Incidentally, the picture above was taken quite some time ago. The Oyakata tends to be dressed in white these days, but last night I told him I preferred him in his blue garb!
Apart of the great Shizuoka Sake list, a customer will find all the drinks he might want, including wine and Okinawa Awamori.
But the main attraction is of course the food:

Tempura and Anago/Conger Eel are two Japanese delicacies known all over the world, but when the two are combined in such delicate, crunchy, succulent manner one just shoud not bother about seasoning or even decoration!

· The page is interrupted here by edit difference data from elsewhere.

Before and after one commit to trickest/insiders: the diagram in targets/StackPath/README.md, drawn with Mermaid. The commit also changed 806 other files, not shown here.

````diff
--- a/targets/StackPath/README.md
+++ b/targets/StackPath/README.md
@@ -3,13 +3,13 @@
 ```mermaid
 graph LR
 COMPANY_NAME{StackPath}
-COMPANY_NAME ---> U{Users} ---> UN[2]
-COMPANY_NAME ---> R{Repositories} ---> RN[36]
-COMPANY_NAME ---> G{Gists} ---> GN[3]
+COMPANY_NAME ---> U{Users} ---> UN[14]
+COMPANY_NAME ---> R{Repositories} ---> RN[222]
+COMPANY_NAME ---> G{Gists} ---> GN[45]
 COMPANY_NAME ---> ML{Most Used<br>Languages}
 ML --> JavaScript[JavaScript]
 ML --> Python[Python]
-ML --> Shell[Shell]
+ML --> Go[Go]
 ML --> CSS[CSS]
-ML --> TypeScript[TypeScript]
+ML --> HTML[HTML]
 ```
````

Bu-Ichi acquired its fame because of the superlative seasonal sashimi such as “ainame/greenling or rock trout, a rarity brought all the way from Fukushima Prefecture.

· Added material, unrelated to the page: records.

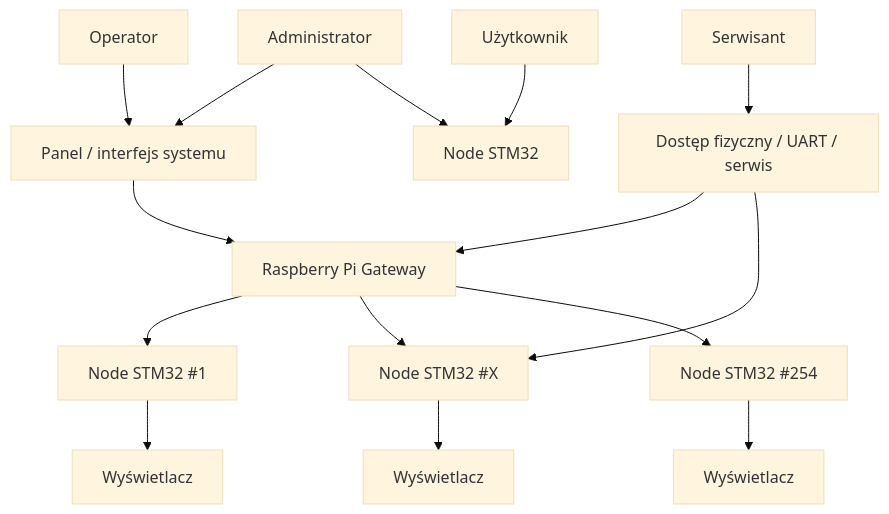
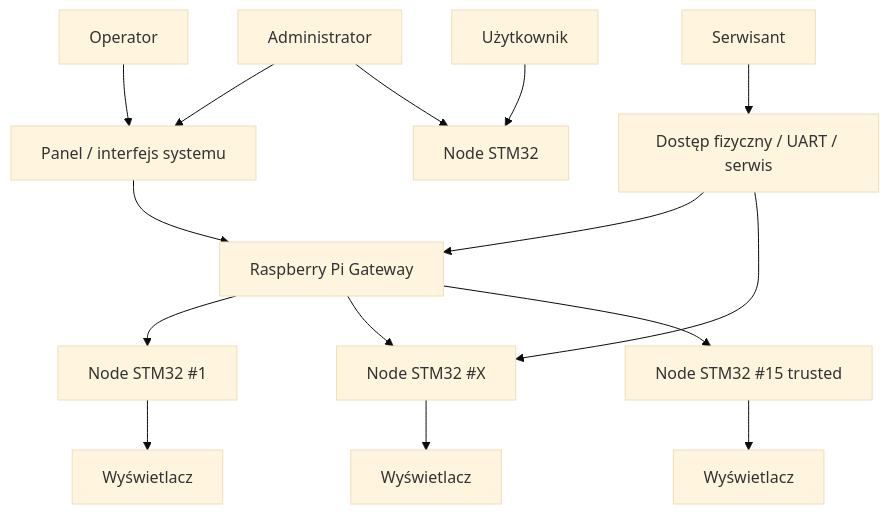
One commit to MikolajDrozdz/BEKO changed the first of 5 diagrams in README.md. Above: the diagram before and after it, drawn with Mermaid (base theme). The commit also changed other lines of this file and 10 other files, not shown here.

`````diff
--- a/README.md
+++ b/README.md
@@ -271,23 +292,23 @@
 ```mermaid
 graph TD
     A["Administrator"] --> WEB["Panel / interfejs systemu"]
     O["Operator"] --> WEB
     U["Użytkownik"] --> NODE["Node STM32"]
     A --> NODE
     S["Serwisant"] --> DEV["Dostęp fizyczny / UART / serwis"]
 
     WEB --> GW["Raspberry Pi Gateway"]
 
     GW --> N1["Node STM32 #1"]
     GW --> N2["Node STM32 #X"]
-    GW --> N3["Node STM32 #254"]
+    GW --> N3["Node STM32 #15 trusted"]
 
     N1 --> UI1["Wyświetlacz"]
 
     N2 --> UI2["Wyświetlacz"]
 
     N3 --> UI3["Wyświetlacz"]
 
     DEV --> GW
     DEV --> N2
 ````
`````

Local fish is represented by “sanma/mackerel pike”. Bu-Ichi serves it in what I think the best way to savour it: thin slices with grated ginger, chopped thin leeks and myoga. The Japanese say “abura ga noote iru”, meaning they are fat. I would translate by “juicy”. The fish just melts in your mouth!

Whenever possible, Bu-Ichi serves local produce such as this beautiful round orange zucchini grown by a farmer in Miwa Cho, Shizuoka City. Which reminds me I have to interview this gentleman who has made Zucchini growing his specialty. Rowena, you would not believe it! Incidentally, have you ever thought of selling shiso in Italy? LOL

They were included in the next Tenpura order. To the Missus’ utter dismay I just ate them with my fingers without bothering about the salt and dip sauce provided!

Despite the heat of the day, we could not resist from ordering a bowl of “Gyu-suji-ni”/Beef joints simmered with miso and vegetables and served with a chopped leeks topping. Foodhoe would scream for it!

Although we did have dessert in the form of “matcha tea ice cream”, we usually have “tamagoyaki/Japanese Omelette” at the end of a dinner in a good izakaya. Big Bill should see the sheer artistry involved in making such a seemingly easy dish! And the taste! I can guarantee you you would be hard put if you had to choose between a second helping and a dessert!

420-0032 Shizuoka City, Aoi Ku, Ryogae-cho, 1-6-10, Dai 2 Matsunaga Bldg. 2F
Tel.: 054-2521166
Closed on Wednesdays
Reservations advisable